The so-called "plus-up" payments will be sent to taxpayers who didn't receive as much money as they were entitled to in the third round of cash payments authorized by Congress last month.
The $1,400 checks were calculated based on an individual's 2019 or 2020 tax return. But those returns didn't always accurately capture a person's financial situation; for instance, millions of Americans who lost their jobs, or saw their income reduced, last year as a result of the pandemic were actually qualified for a bigger check. That also includes individuals who had a child in 2020.
The agency estimated that it will send about $1.2 billion in additional payments.
If you already received your third stimulus check but are owed more based on your 2020 tax returns, the agency will automatically adjust the payment after you file your returns with a "plus-up" check.
The first wave of plus-up payments went out earlier this month; the IRS committed to delivering them on a rolling basis to everyone who is eligible as it continues to process 2020 returns.
Still, the IRS cautioned people last week that some payments may be worth less than expected, depending on several factors.
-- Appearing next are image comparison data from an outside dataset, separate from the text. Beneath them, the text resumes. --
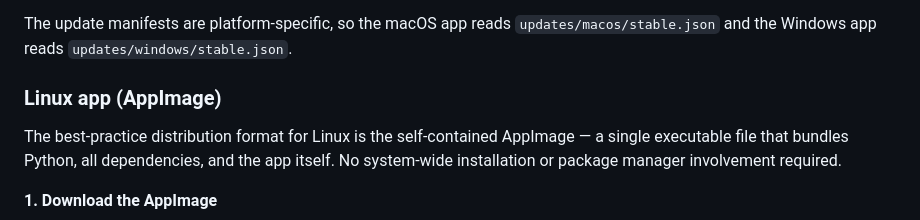
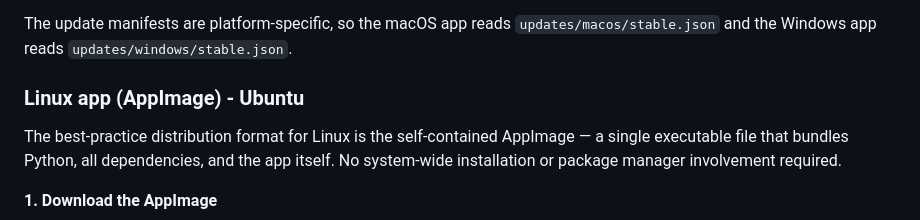
Before and after one commit to CaveViewer/CaveViewer, a Markdown page: README.md, the part around the change. GitHub-like rendering.

Commit message:
Updated system support documentation.

```diff
--- a/README.md
+++ b/README.md
@@ -44,7 +44,7 @@ If there is an update, the app will let you download and install it.
 
 The update manifests are platform-specific, so the macOS app reads `updates/macos/stable.json` and the Windows app reads `updates/windows/stable.json`.
 
-### Linux app (AppImage)
+### Linux app (AppImage) - Ubuntu
 
 The best-practice distribution format for Linux is the self-contained AppImage — a single executable file that bundles Python, all dependencies, and the app itself. No system-wide installation or package manager involvement required.
 
```
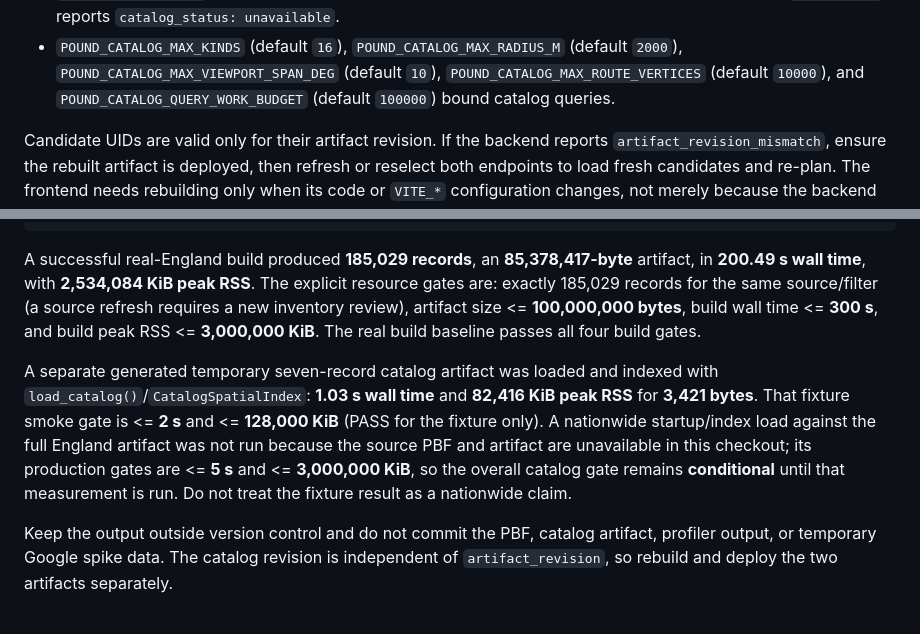
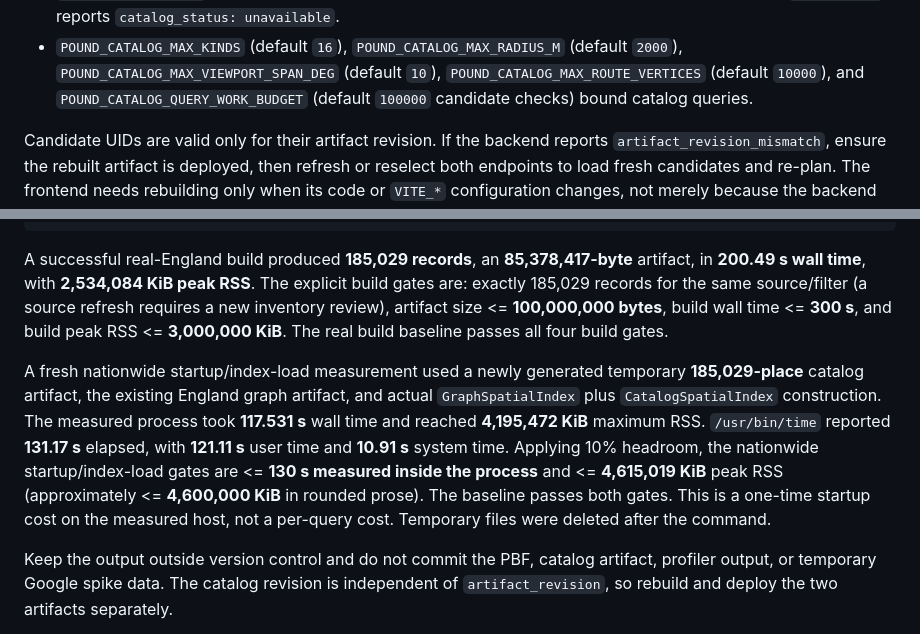
Before and after one commit to kthorn/towpath, a Markdown page: README.md, 2 parts joined by grey strips. Rendered like a GitHub page.

Commit message:
docs: record nationwide catalog startup gate

```diff
--- a/README.md
+++ b/README.md
@@ -81,7 +81,8 @@ FastAPI supports these environment variables:
 - `POUND_CATALOG_MAX_KINDS` (default `16`), `POUND_CATALOG_MAX_RADIUS_M`
   (default `2000`), `POUND_CATALOG_MAX_VIEWPORT_SPAN_DEG` (default `10`),
   `POUND_CATALOG_MAX_ROUTE_VERTICES` (default `10000`), and
-  `POUND_CATALOG_QUERY_WORK_BUDGET` (default `100000`) bound catalog queries.
+  `POUND_CATALOG_QUERY_WORK_BUDGET` (default `100000` candidate checks) bound
+  catalog queries.
 
 Candidate UIDs are valid only for their artifact revision. If the backend
 reports `artifact_revision_mismatch`, ensure the rebuilt artifact is deployed,
@@ -308,20 +309,22 @@ uv run pound-ingest catalog england \
 
 A successful real-England build produced **185,029 records**, an
 **85,378,417-byte** artifact, in **200.49 s wall time**, with **2,534,084 KiB
-peak RSS**. The explicit resource gates are: exactly 185,029 records for the
-same source/filter (a source refresh requires a new inventory review), artifact
-size <= **100,000,000 bytes**, build wall time <= **300 s**, and build peak RSS
-<= **3,000,000 KiB**. The real build baseline passes all four build gates.
+peak RSS**. The explicit build gates are: exactly 185,029 records for the same
+source/filter (a source refresh requires a new inventory review), artifact size
+<= **100,000,000 bytes**, build wall time <= **300 s**, and build peak RSS <=
+**3,000,000 KiB**. The real build baseline passes all four build gates.
 
-A separate generated temporary seven-record catalog artifact was loaded and
-indexed with `load_catalog()`/`CatalogSpatialIndex`: **1.03 s wall time** and
-**82,416 KiB peak RSS** for **3,421 bytes**. That fixture smoke gate is <= **2 s**
-and <= **128,000 KiB** (PASS for the fixture only). A nationwide startup/index
-load against the full England artifact was not run because the source PBF and
-artifact are unavailable in this checkout; its production gates are <= **5 s**
-and <= **3,000,000 KiB**, so the overall catalog gate remains **conditional**
-until that measurement is run. Do not treat the fixture result as a nationwide
-claim.
+A fresh nationwide startup/index-load measurement used a newly generated
+temporary **185,029-place** catalog artifact, the existing England graph
+artifact, and actual `GraphSpatialIndex` plus `CatalogSpatialIndex`
+construction. The measured process took **117.531 s** wall time and reached
+**4,195,472 KiB** maximum RSS. `/usr/bin/time` reported **131.17 s** elapsed,
+with **121.11 s** user time and **10.91 s** system time. Applying 10% headroom,
+the nationwide startup/index-load gates are <= **130 s measured inside the
+process** and <= **4,615,019 KiB** peak RSS (approximately <= **4,600,000 KiB**
+in rounded prose). The baseline passes both gates. This is a one-time startup
+cost on the measured host, not a per-query cost. Temporary files were deleted
+after the command.
 
 Keep the output outside version control and do not commit the PBF, catalog
 artifact, profiler output, or temporary Google spike data. The catalog revision
```
Also changed, not shown: 1 other file.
The agency said it would send a letter explaining any discrepancies, but noted it could cause a "slight delay in processing the return."
One issue may arise from dependents and the differing rules on who's qualified for the money.
The first round of stimulus checks, for instance, provided $500 for dependents under the age of 17. The second check offered $600 for children under the age of 17, and the third check – the largest – gave $1,400 for all dependents, regardless of age.
But some Americans may mistakenly claim an extra $500 or $600 from the first two checks on their tax return, even though their child turned 17 on Jan. 1, 2020, and is not actually eligible for the money.
Another mix-up may stem from divorced parents if both parents try to claim the same dependent on their taxes. Only the parent who claims the child as a dependent should get the stimulus check adjustment, according to the tax website 1040.com.
The IRS has so far delivered 159 million stimulus checks worth more than $376 billion.
You can check the status of your payment using the IRS’s Get My Payment tool.